FOLLOWING three decades of caring for a vegetable husband and three years after his death, Edith decides to spend her remaining years doing her own thing. The bulk of Scottish writer/director Simon Hunter’s film takes […]
AT the recent French Film Festival, every screening of writer/director Thomas Lilti’s film about middle-aged GP Jean-Pierre (Francois Cluzet), diagnosed in the opening sequence with a cerebral tumour that may respond to chemo, who for decades has cared for the health and well-being of a small rural community, was a sellout.
I live in a small rural community fortunate to have a privately-owned medical centre for which house calls are the exception rather than the rule. Jean-Pierre makes numerous house calls as well as surgery consultations. The regional CMO sends a new graduate to help him.
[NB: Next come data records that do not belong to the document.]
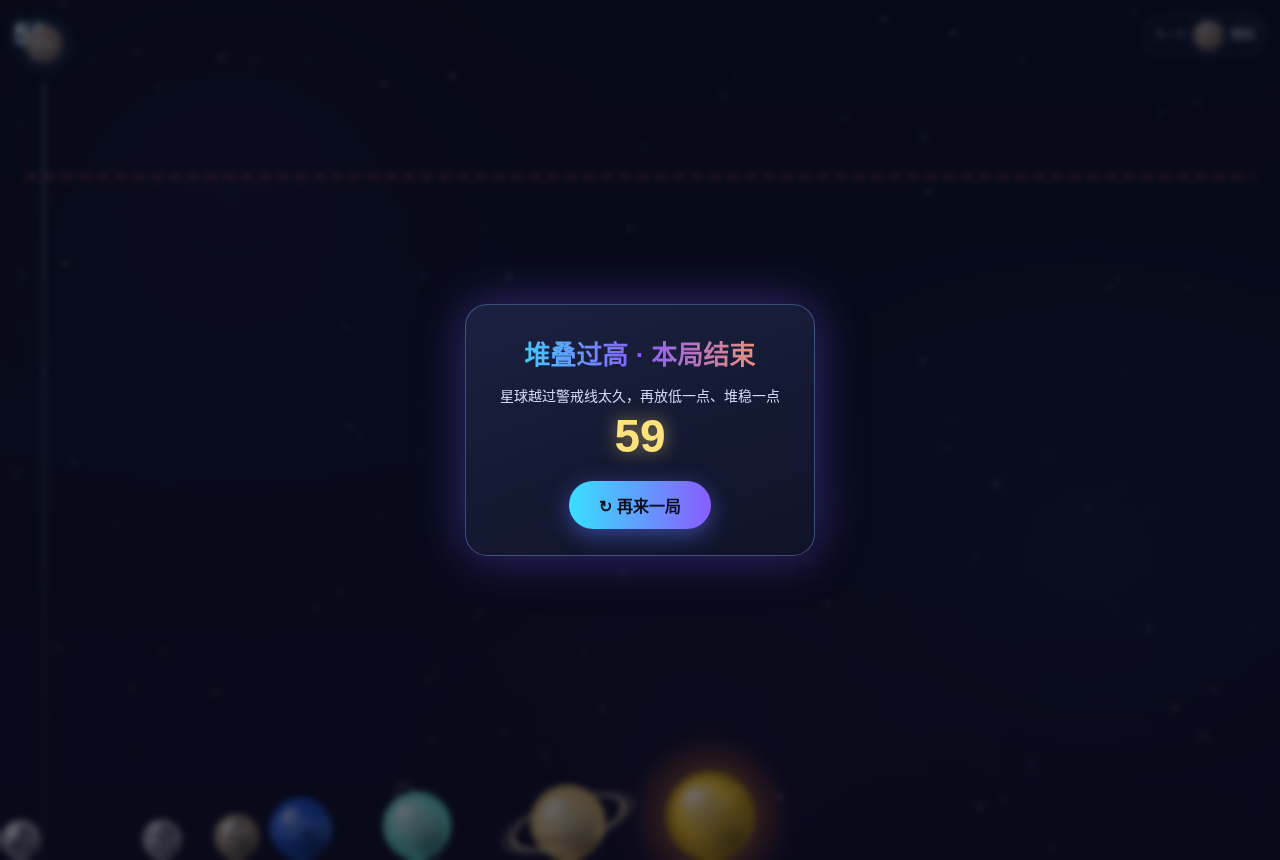
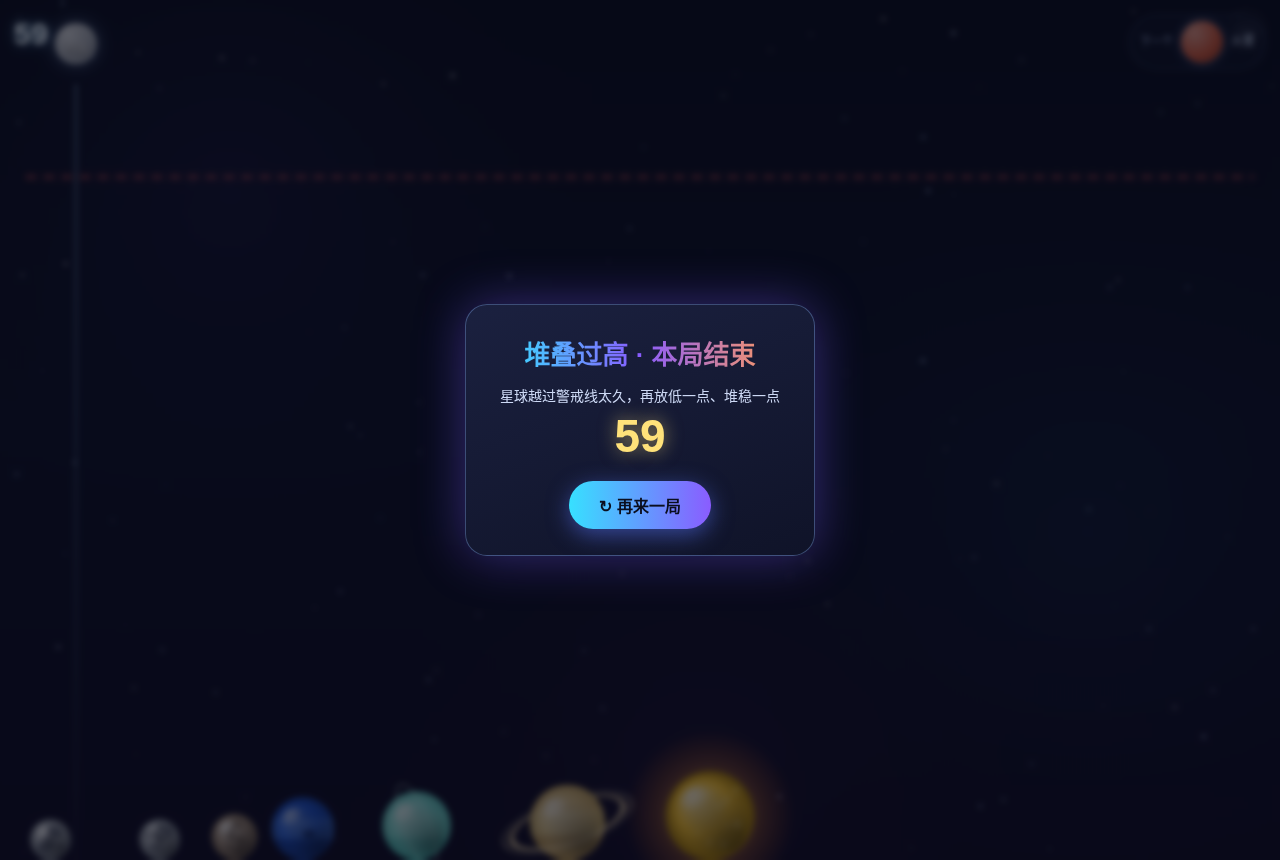
fix(merge-planet): 顶部瞄准区避让HUD防止重叠 (2026-10-20)

Changed region(s): [[0.0, 0.9372, 0.0625, 1.0], [0.0, 0.0302, 0.0938, 0.0907], [0.9062, 0.0302, 0.9688, 0.0907]]

diff --git a/test/merge-planet.test.ts b/test/merge-planet.test.ts
@@ -18,7 +18,11 @@ import {
   createOverline,
   updateOverline,
   clampAim,
-  recordBest
+  planAimRange,
+  rectsOverlap,
+  AIM_HUD_GAP,
+  recordBest,
+  type Rect2
 } from '../src/tools/mini-games/gpu-games/merge-planet/game/logic.ts'
 
 test('进化链：11 级，半径与基础分严格递增，终极为黑洞', () => {
@@ -130,6 +134,73 @@ test('瞄准夹取：越界收敛、NaN 归中、min>max 归中', () => {
   assert.equal(clampAim(200, 40, 360), 200)
   assert.equal(clampAim(NaN, 40, 360), 200)
   assert.equal(clampAim(10, 300, 100), 200)
+})
+
+test('避让区间：无 HUD 时退回纯墙内区间', () => {
+  const p = planAimRange({ width: 375, radius: 16, glow: 14, wallPad: 26, bandY: 0, bandH: 76 })
+  assert.equal(p.min, 26 + 30)
+  assert.equal(p.max, 375 - 26 - 30)
+})
+
+test('避让区间：右侧胶囊把右界内缩，球贴 max 右缘不相交', () => {
+  const reach = 16 + 14
+  const capsule: Rect2 = { x: 300, y: 8, w: 62, h: 34 }
+  const p = planAimRange({ width: 375, radius: 16, glow: 14, wallPad: 26, bandY: 0, bandH: 76, avoid: [capsule] })
+  // max = capsule.x - reach - GAP
+  assert.equal(p.max, 300 - reach - AIM_HUD_GAP)
+  // 球包围盒（含发光）贴 max 时与胶囊无交集
+  const ball: Rect2 = { x: p.max - reach, y: 0, w: reach * 2, h: 76 }
+  assert.equal(rectsOverlap(ball, capsule), false)
+  // 左界不受右侧胶囊影响，仍是墙内左界
+  assert.equal(p.min, 26 + reach)
+})
+
+test('避让区间：左侧分数 HUD 把左界内缩，球贴 min 左缘不相交', () => {
+  const reach = 16 + 14
+  const scoreHud: Rect2 = { x: 0, y: 10, w: 46, h: 38 }
+  const p = planAimRange({ width: 375, radius: 16, glow: 14, wallPad: 26, bandY: 0, bandH: 76, avoid: [scoreHud] })
+  assert.equal(p.min, scoreHud.x + scoreHud.w + reach + AIM_HUD_GAP)
+  const ball: Rect2 = { x: p.min - reach, y: 0, w: reach * 2, h: 76 }
+  assert.equal(rectsOverlap(ball, scoreHud), false)
+})
+
+test('避让区间：胶囊随长文案变宽自动进一步内缩（依据实际包围盒，非写死常数）', () => {
+  const reach = 16 + 14
+  const shortCap: Rect2 = { x: 313, y: 8, w: 49, h: 34 } // 短名
+  const longCap: Rect2 = { x: 286, y: 8, w: 76, h: 34 } // 长星球名更宽
+  const a = planAimRange({ width: 375, radius: 16, glow: 14, wallPad: 26, bandY: 0, bandH: 76, avoid: [shortCap] })
+  const b = planAimRange({ width: 375, radius: 16, glow: 14, wallPad: 26, bandY: 0, bandH: 76, avoid: [longCap] })
+  assert.ok(b.max < a.max, '更宽胶囊应把右界压得更左')
+  // 两档右界均对应各自胶囊左缘
+  assert.equal(a.max, shortCap.x - reach - AIM_HUD_GAP)
+  assert.equal(b.max, longCap.x - reach - AIM_HUD_GAP)
+})
+
+test('避让区间：HUD 在滑轨带垂直之外时不做水平避让', () => {
+  const farHud: Rect2 = { x: 300, y: 400, w: 60, h: 34 }
+  const p = planAimRange({ width: 375, radius: 16, glow: 14, wallPad: 26, bandY: 0, bandH: 76, avoid: [farHud] })
+  assert.equal(p.max, 375 - 26 - 30)
+})
+
+test('避让区间：左右 HUD 同时避让后仍保留可投区间（min<max）', () => {
+  const reach = 16 + 14
+  const left: Rect2 = { x: 0, y: 10, w: 46, h: 38 }
+  const right: Rect2 = { x: 300, y: 8, w: 62, h: 34 }
+  const p = planAimRange({ width: 375, radius: 16, glow: 14, wallPad: 26, bandY: 0, bandH: 76, avoid: [left, right] })
+  assert.ok(p.min < p.max)
+  for (const c of [p.min, (p.min + p.max) / 2, p.max]) {
+    const ball: Rect2 = { x: c - reach, y: 0, w: reach * 2, h: 76 }
+    assert.equal(rectsOverlap(ball, left), false)
+    assert.equal(rectsOverlap(ball, right), false)
+  }
+})
+
+test('避让区间：窄屏+超宽 HUD 压没时回退居中，保证至少一个可投点', () => {
+  const huge: Rect2 = { x: 0, y: 8, w: 375, h: 34 }
+  const p = planAimRange({ width: 375, radius: 16, glow: 14, wallPad: 26, bandY: 0, bandH: 76, avoid: [huge] })
+  assert.equal(p.min, p.max)
+  assert.ok(Number.isFinite(p.min))
+  assert.equal(p.min, 375 / 2)
 })
 
 test('最高分：刷新/保留/平局非新纪录，非法输入兜底 0', () => {

diff --git a/src/tools/mini-games/gpu-games/merge-planet/game/logic.ts b/src/tools/mini-games/gpu-games/merge-planet/game/logic.ts
@@ -152,6 +152,80 @@ export function clampAim(x: number, min: number, max: number): number {
   return Math.min(max, Math.max(min, x))
 }
 
+/** 局部坐标矩形（x/y 左上角，w/h 宽高），用于顶部 HUD 避让。 */
+export interface Rect2 {
+  x: number
+  y: number
+  w: number
+  h: number
+}
+
+/** 两矩形是否相交（pad 为额外外扩间距，用于保守判空）。 */
+export function rectsOverlap(a: Rect2, b: Rect2, pad = 0): boolean {
+  return (
+    a.x <= b.x + b.w + pad &&
+    b.x <= a.x + a.w + pad &&
+    a.y <= b.y + b.h + pad &&
+    b.y <= a.y + a.h + pad
+  )
+}
+
+/** 待投球与避让 HUD 之间的水平呼吸间距（px），避免发光边缘贴住文字。 */
+export const AIM_HUD_GAP = 10
+
+export interface AimRange {
+  min: number
+  max: number
+}
+
+/**
+ * 计算待投球瞄准中心 X 的允许区间（纯函数，组件实测 HUD 包围盒后传入）。
+ *
+ * - 球完整包围盒 = 半径 + 发光外扩 reach，在顶部滑轨带内水平移动；
+ * - 仅当 HUD 与滑轨带在垂直方向也相交时才做水平避让，HUD 按中心落在左/右半屏归为左/右边界；
+ * - 依据 HUD **实际包围盒**避让（胶囊随长星球名变宽会自动内缩），不写死小常数；
+ * - 避让后若区间被压没（min>max，窄屏/HUD 过宽），回退为墙内居中可投，保证至少一个可投点，
+ *   且不把左右可投范围过度压缩。
+ */
+export function planAimRange(opts: {
+  width: number
+  radius: number
+  glow: number
+  wallPad: number
+  bandY: number
+  bandH: number
+  avoid?: Rect2[]
+}): AimRange {
+  const reach = Math.max(0, opts.radius) + Math.max(0, opts.glow)
+  const band: Rect2 = { x: 0, y: opts.bandY, w: opts.width, h: opts.bandH }
+  let min = opts.wallPad + reach
+  let max = opts.width - opts.wallPad - reach
+  // 画布过窄导致墙内区间非法：直接居中兜底
+  if (min > max) {
+    const c = opts.width / 2
+    return { min: c, max: c }
+  }
+  for (const hud of opts.avoid ?? []) {
+    if (!rectsOverlap(band, hud, AIM_HUD_GAP)) continue
+    const center = hud.x + hud.w / 2
+    if (center >= opts.width / 2) {
+      // 右侧 HUD（如「下一个」胶囊）：球右缘 ≤ HUD 左缘 - gap
+      const limit = hud.x - reach - AIM_HUD_GAP
+      if (limit < max) max = limit
+    } else {
+      // 左侧 HUD（如左上分数）：球左缘 ≥ HUD 右缘 + gap
+      const limit = hud.x + hud.w + reach + AIM_HUD_GAP
+      if (limit > min) min = limit
+    }
+  }
+  // 避让后区间被压没：不压没可投范围，回退墙内居中
+  if (min > max) {
+    const c = (opts.wallPad + reach + opts.width - opts.wallPad - reach) / 2
+    return { min: c, max: c }
+  }
+  return { min, max }
+}
+
 /** 最高分纯函数：返回新最高分与是否刷新纪录（持久化由宿主 storage 负责）。 */
 export function recordBest(prev: number, score: number): { best: number; isNewBest: boolean } {
   const p = Number.isFinite(prev) && prev >= 0 ? Math.floor(prev) : 0

diff --git a/src/tools/mini-games/gpu-games/merge-planet/merge-planet.vue b/src/tools/mini-games/gpu-games/merge-planet/merge-planet.vue
@@ -23,7 +23,9 @@ import {
   createOverline,
   updateOverline,
   clampAim,
-  type OverlineState
+  planAimRange,
+  type OverlineState,
+  type Rect2
 } from './game/logic'
 import { makeStarfield, drawSpaceBackground, paintPlanet, hash01, type Star } from './game/render'
 
@@ -54,6 +56,8 @@ const FRICTION_AIR = 0.016
 /** 合并允许的最大相对速度（px/帧），高速撞击不合并避免误触发 */
 const MERGE_MAX_SPEED = 5
 const WALL = 26
+/** 待投球发光外扩 margin（box-shadow 辉光），顶部避让时计入球包围盒。 */
+const AIM_GLOW = 14
 
 interface Planet {
   body: Matter.Body
@@ -270,10 +274,47 @@ function onLose(): void {
   emit('gameover')
 }
 
-// —— 投放 ——
+// —— 投放：瞄准区间由实测 HUD 包围盒避让（纯函数 planAimRange 求区间）——
+function localRect(el: Element): Rect2 | null {
+  const root = rootEl.value
+  if (!root) return null
+  const rr = root.getBoundingClientRect()
+  const b = el.getBoundingClientRect()
+  return { x: b.left - rr.left, y: b.top - rr.top, w: b.width, h: b.height }
+}
+
+/** 顶部需避让的 HUD：本组件「下一个」胶囊 + 宿主左上分数 + 右上控制钮（实测局部包围盒）。 */
+function avoidRects(): Rect2[] {
+  const out: Rect2[] = []
+  const root = rootEl.value
+  if (!root) return out
+  for (const el of root.querySelectorAll('.mp-next')) {
+    const r = localRect(el)
+    if (r) out.push(r)
+  }
+  for (const sel of ['.hud-left', '.hud-btn']) {
+    const el = document.querySelector(sel)
+    if (el) {
+      const r = localRect(el)
+      if (r) out.push(r)
+    }
+  }
+  return out
+}
+
 function settleRange(): { min: number; max: number } {
   const r = radiusFor(currentTier)
-  return { min: WALL + r, max: W - WALL - r }
+  const railEl = rootEl.value?.querySelector('.mp-rail')
+  const rail = railEl ? localRect(railEl) : null
+  return planAimRange({
+    width: W,
+    radius: r,
+    glow: AIM_GLOW,
+    wallPad: WALL,
+    bandY: rail?.y ?? 0,
+    bandH: rail?.h ?? railH,
+    avoid: avoidRects()
+  })
 }
 
 function tryDrop(): void {

diff --git a/src/tools/mini-games/docs/postmortem_001_网页小游戏合集.md b/src/tools/mini-games/docs/postmortem_001_网页小游戏合集.md
@@ -104,6 +104,8 @@
 - 手指可在顶部横条或屏幕任意处水平拖动改瞄准 X，但**预览/引导线永远停在顶部安全区**，落点列在触点 y 之上可见，手指不压堆叠区、不遮落点。
 - PC：鼠标横向移动瞄准、点击/空格投放，键盘左右方向键微调。
 
+**HUD 避让（2026-10-20 补修）**：初版待投球移到最右会压住右上「下一个」胶囊左缘。改为纯函数 `planAimRange`（logic.ts）——组件实测 `.mp-next` 胶囊 / 宿主 `.hud-left` 分数 / `.hud-btn` 的**局部包围盒**，按球半径+发光外扩 reach 求允许区间 `[min,max]` 并 clamp；胶囊随长星球名变宽会自动内缩（不写死常数），窄屏/HUD 压没时回退居中保证至少一个可投点，不把左右可投范围过度压缩。E2E 在 PC 1280×860 与手机 375×812 各跑左/中/右三档，断言球包围盒与两个 HUD 矩形交集为空。
+
 ### 版权合规
 
 - 玩法仅参照"合成类物理合并"通用范式，**不使用**任何竞品名称/形象/素材；星球为通用天体概念，全部程序化原创绘制，无第三方 IP；系统 Emoji 仅作卡片图标。
@@ -111,26 +113,27 @@
 
 ### 验证覆盖
 
-- 单测：新增 `test/merge-planet.test.ts` **11 例**（进化链 11 级半径/分值递增、同级判定、升级链到黑洞、计分与连击、投放随机与冷却闸门、越顶持续计时/瞬时擦过清零、瞄准夹取、最高分纯函数）；全量 `npm test` **414/414 通过**（基线 403 + 新增 11）。
+- 单测：`test/merge-planet.test.ts` **18 例**（进化链 11 级半径/分值递增、同级判定、升级链到黑洞、计分与连击、投放随机与冷却闸门、越顶持续计时/瞬时擦过清零、瞄准夹取、最高分纯函数，另含 7 例 HUD 避让区间：无 HUD/右胶囊/左分数/宽胶囊长文案/垂直远离/左右同避/压没回退居中）；全量 `npm test` **421/421 通过**（基线 403 + 本游戏 18）。
 - 类型：`vue-tsc --noEmit` **0 错**；`npm run verify:tools` 工具数仍 **30**；`npm run build` 成功。
-- E2E `scripts/e2e-merge-planet-20261020.mjs`（preview，三视口 1280×860 / 834×1112 / 375×812）：真实投放 → 同级合成升级加分（20 → 连锁 59）→ 越线持续判负 → 重开归零 → 断网链路合成；手机顶部滑轨几何断言（待投球/引导线在顶部安全区、落点列在触点 y 之上）；零横向溢出、无 pageerror（SW abort 噪音按既有方式过滤）。
+- E2E `scripts/e2e-merge-planet-20261020.mjs`（preview，三视口 1280×860 / 834×1112 / 375×812）：真实投放 → 同级合成升级加分（20 → 连锁 59）→ 越线持续判负 → 重开归零 → 断网链路合成；手机顶部滑轨几何断言（待投球/引导线在顶部安全区、落点列在触点 y 之上）；PC 与手机各跑左/中/右三档，断言球包围盒与右上「下一个」胶囊、左上分数 HUD 矩形交集为空；零横向溢出、无 pageerror（SW abort 噪音按既有方式过滤）。
 
 ### 截图清单（真实构建实拍，非占位/网图）
 
 | 截图文件 | 像素 | 大小 | 内容 | 结论 |
 | --- | --- | --- | --- | --- |
 | mp-pc-picker.png | 1280×860 | 95,043 B | 选卡页「星球进化·物理合成」分区 + 合成大星球免费卡 | 通过 |
-| mp-pc-drop.png | 1280×860 | 333,197 B | 开局投放：顶部滑轨待投球 + 引导线 + 星空 | 通过 |
-| mp-pc-merge.png | 1280×860 | 378,389 B | 合成爆发：海王星/天王星环/土星环/太阳辉光一排 + 粒子 | 通过 |
-| mp-pc-result.png | 1280×860 | 158,053 B | 越线判负结算卡片（分数 59 + 再来一局） | 通过 |
-| mp-tablet-drop.png | 834×1112 | 216,160 B | 平板投放：滑轨/引导线/待投球 | 通过 |
+| mp-pc-drop.png | 1280×860 | 336,143 B | 开局投放：顶部滑轨待投球 + 引导线 + 星空 | 通过 |
+| mp-pc-merge.png | 1280×860 | 384,770 B | 合成爆发：海王星/天王星环/土星环/太阳辉光一排 + 粒子 | 通过 |
+| mp-pc-occlusion.png | 1280×860 | 334,283 B | PC 最右档：待投球内缩到「下一个」胶囊左侧，不压胶囊 | 通过 |
+| mp-pc-result.png | 1280×860 | 160,729 B | 越线判负结算卡片（分数 59 + 再来一局） | 通过 |
+| mp-tablet-drop.png | 834×1112 | 217,309 B | 平板投放：滑轨/引导线/待投球 | 通过 |
 | mp-mobile-picker.png | 375×812 | 78,518 B | 手机选卡 | 通过 |
-| mp-mobile-drop.png | 375×812 | 86,553 B | 手机投放：预览在顶部、不压堆叠区 | 通过 |
-| mp-mobile-occlusion.png | 375×812 | 86,380 B | 手机滑轨不遮挡几何复核 | 通过 |
+| mp-mobile-drop.png | 375×812 | 87,437 B | 手机投放：预览在顶部、不压堆叠区 | 通过 |
+| mp-mobile-occlusion.png | 375×812 | 87,646 B | 手机最右档：待投球避让「下一个」胶囊，几何复核 | 通过 |
 
 ### EdgeOne 限额与 matter chunk
 
-- matter-physics 独立本地 chunk：`assets/matter-physics-*.js` **83.74 KB / gzip 26.21 KB**，已进 SW 预缓存；merge-planet chunk（17.73 KB / gzip 6.93 KB）懒加载后同样预缓存。
+- matter-physics 独立本地 chunk：`assets/matter-physics-*.js` **83.74 KB / gzip 26.21 KB**（build 报告；实测 gzip 25.29 KB），已进 SW 预缓存；merge-planet chunk（18.73 KB / gzip 7.34 KB）懒加载后同样预缓存。
 - EdgeOne 限额（本次构建）：dist 总量 **130.91 MiB**（限 5 GiB）、文件数 **154**（限 20000）、最大单文件 22.90 MiB（既有 onnx，限 25 MiB），全部通过。
 
 ## 可复用经验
Oh, dear. Into this community where Jean-Pierre is a household name comes Nathalie (Marianne Denicourt), city raised and rurally naive, a winsome woman fresh from med school that she entered after 10 years as a nurse.
In delineating the film’s gentle tensions and conflicts, Jean-Pierre’s local knowledge versus Nathalie’s by-the-book approach is often the driving force.
For example, Monsieur Sorlin (Guy Faucher) at 92 is immobilised at home in the care of family and a paid nurse. Jean-Pierre has promised that he will stay in familiar surroundings until the end. Nathalie says he should be hospitalised.
Ninon (Margaux Fabre) is a plump farm girl whose fiancé rejects modern fertility controls in favour of termination – she’s already had two. That’s a poignant lost cause unless she tells him the relationship must end. The possible autism of Alexis (Yohann Goetzmann) has gone undiagnosed into early adulthood. But his memory is exceptional and his knowledge of World War I is scholarly.
Numerous brief house calls might seem to make the film a bit bitty, which it is but not in an annoying way.
Filmmaker Lilti’s second film about his other profession – he’s a GP – is charming, compassionate, credible and commendable in its verity and depiction of French rural life.
And when the villagers want to let off steam, they put on American Western clothes and go line-dancing to American music – except for Nina Simone’s French version of Leonard Cohen’s “Hallelujah”. When did you last hear Frankie Laine’s hit song telling us about those Ghost Riders in the Sky?
At Palace Electric